All of these, Dr. Corley said, have made him a better physician.

“As doctors, we go from room to room, and we get to meet all these different people. We don’t know where they’re coming from, and we take care of people from all over the world,” he said. For example, his brief time in Zimbabwe helped him connect with a woman from Zimbabwe he treated recently at Regional One Health. “Just from this experience, I had a little bit to share with her. And it helps the patients trust you a little more when you can share experiences with them.”

His mom said the race showed her the best in her son. “He is so passionate about life and about people,” she said. “He puts people in front of himself, and that’s why I think he’s going to make a great physician.”

As he continues his internal medicine residency, Dr. Corley is considering whether to specialize in pulmonary critical care or become a hospitalist. As one of five internal medicine chief residents, he will help steer the residency program for the next few years and will recruit others to internal medicine.

He would love to stay in Memphis after residency, he said. “I didn’t really have any connections to Memphis when I came here. I just loved the residency program, and I just loved the residents. I thought they were really good people, so I ranked this placement Number 1, and now I’ve come to love the city. “

Regardless of where he settles, his TV travel left him hungry for more adventures.

“I did a swing rope over the Zambezi River,” he said. “I never would have done that.

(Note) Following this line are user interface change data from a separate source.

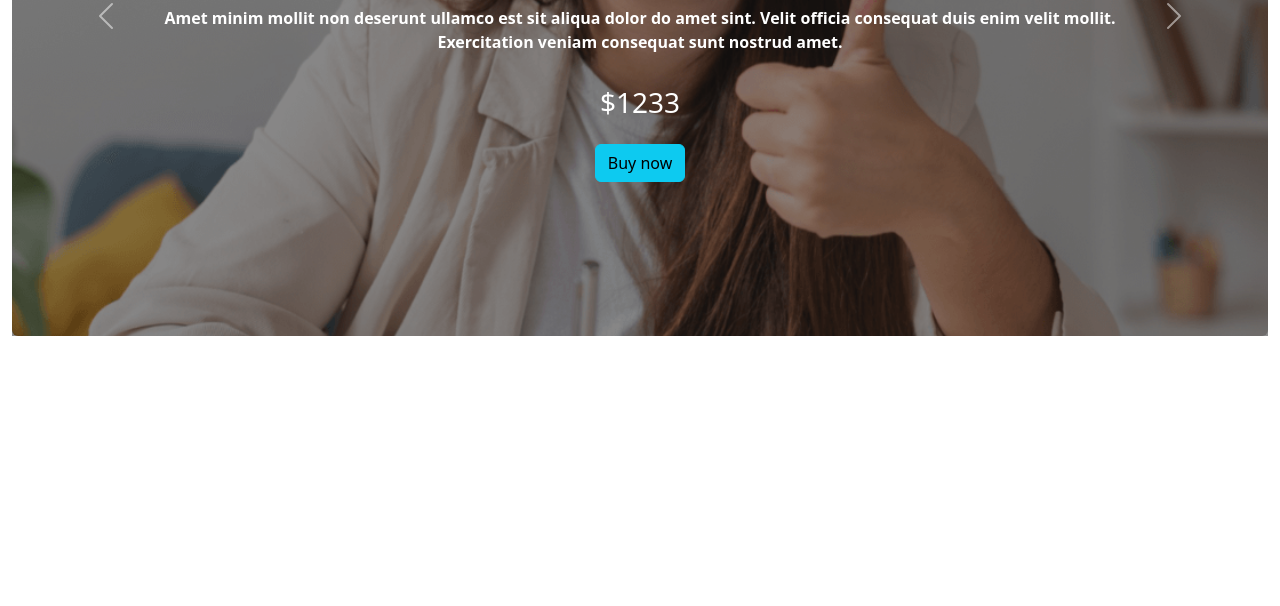
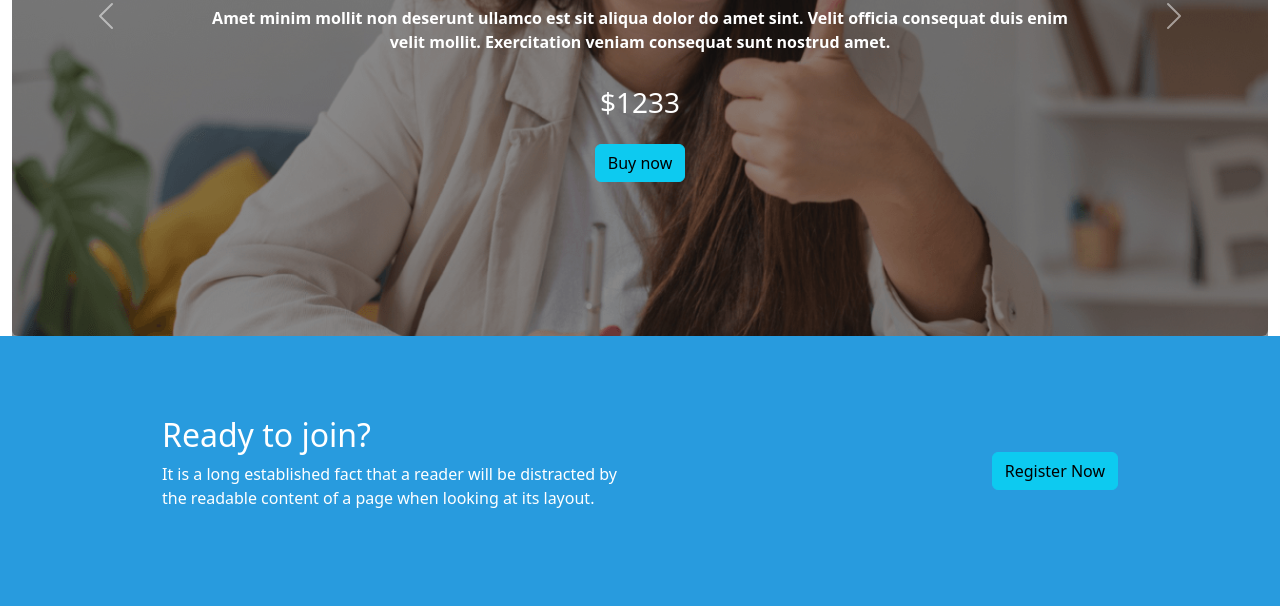
Before and after one commit to akjilan/edTech-website, a plain HTML site: page index.html in a window 1280 px wide. Shown: the part 388-994 px from the top of the page. Before the commit the page ends 800 px from the top, so only its background shows below. Drawn offline with nearby package versions, Linux system fonts and the light colour scheme.

Commit message:
nav,crousel and join section added

```diff
--- a/index.html
+++ b/index.html
@@ -78,7 +78,7 @@
               <div class="container slider-section-inner  ">
                 <div class="slider-info">
                   <h2>Mi LED TV 4A PRO 32</h2>
-                  <p>
+                  <p class="px-5">
                     Amet minim mollit non deserunt ullamco est sit aliqua dolor
                     do amet sint. Velit officia consequat duis enim velit
                     mollit. Exercitation veniam consequat sunt nostrud amet.
@@ -101,7 +101,7 @@
               <div class="container slider-section-inner  ">
                 <div class="slider-info">
                   <h2>Mi LED TV 4A PRO 32</h2>
-                  <p>
+                  <p class="px-5">
                     Amet minim mollit non deserunt ullamco est sit aliqua dolor
                     do amet sint. Velit officia consequat duis enim velit
                     mollit. Exercitation veniam consequat sunt nostrud amet.
@@ -124,7 +124,7 @@
               <div class="container slider-section-inner  ">
                 <div class="slider-info">
                   <h2>Mi LED TV 4A PRO 32</h2>
-                  <p>
+                  <p class="px-5">
                     Amet minim mollit non deserunt ullamco est sit aliqua dolor
                     do amet sint. Velit officia consequat duis enim velit
                     mollit. Exercitation veniam consequat sunt nostrud amet.
@@ -167,6 +167,26 @@
       </section>
 
       <!-- slider ends here -->
+
+      <!-- Join section starts here -->
+      <section id="join-section">
+        <div class="container">
+          <div class="row join-inner">
+            <div class="join-inner-desc col-lg-6 col-md-12 ">
+              <h2 class="text-white">Ready to join? </h2>
+              <p class="text-white text-left">It is a long established fact that a reader will be distracted by the readable content of a page when looking at its layout.</p>
+
+            </div>
+            <div class="join-inner-button col-lg-6 col-md-12">
+              <a class="btn btn-info">
+                Register Now
+
+              </a>
+
+            </div>
+          </div>
+        </div>
+      </section>
     </main>
     <footer></footer>
 
--- a/styles/style.css
+++ b/styles/style.css
@@ -36,6 +36,9 @@
     width: 100%;
 
 }
+.slider-info{
+    padding: 0 5vw;
+}
 .slider-section-inner{
     display: flex;
     flex-direction: column;
@@ -45,6 +48,7 @@
     padding: 30vh 2vw 0 2vw;
 
 
+
 }
 .corousel-inner-item-1{
     height: 100%;
@@ -52,7 +56,6 @@
     background-position: center;
     background-repeat: no-repeat;
     background-size: cover;
-    background-attachment: fixed;
 
 }
 .corousel-inner-item-2{
@@ -61,7 +64,6 @@
     background-position: center;
     background-repeat: no-repeat;
     background-size: cover;
-    background-attachment: fixed;
 }
 .corousel-inner-item-3{
     height: 100%;
@@ -69,7 +71,6 @@
     background-position: center;
     background-repeat: no-repeat;
     background-size: cover;
-    background-attachment: fixed;
 }
 .corousel-item-overlay {
     width: 100%;
@@ -77,7 +78,7 @@
     background-color: rgba(29,29,29,.5);
 
 }
-.slider-info > h2,h3,p, .slider-info-button {
+.slider-info>h2,h3, .slider-info-button {
     text-align: center;
     padding: 1vh 3vw;
     color: white;
@@ -85,3 +86,30 @@
 
 
 }
+.slider-info>p{
+    text-align: center;
+    padding: 1vh 3vw;
+    color: white;
+    font-weight: bolder;
+
+
+}
+
+/* join section  */
+#join-section{
+    background-color: #289BDE;
+
+}
+.join-inner{
+    padding: 5rem;
+    display: flex;
+    justify-content: space-around;
+
+
+}
+.join-inner-button {
+    display: flex;
+    justify-content:flex-end;
+    align-items: center;
+
+}
```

Now that I got a taste for travel and I got a taste for doing things like that, I can’t wait. After residency, I’ll start traveling again.”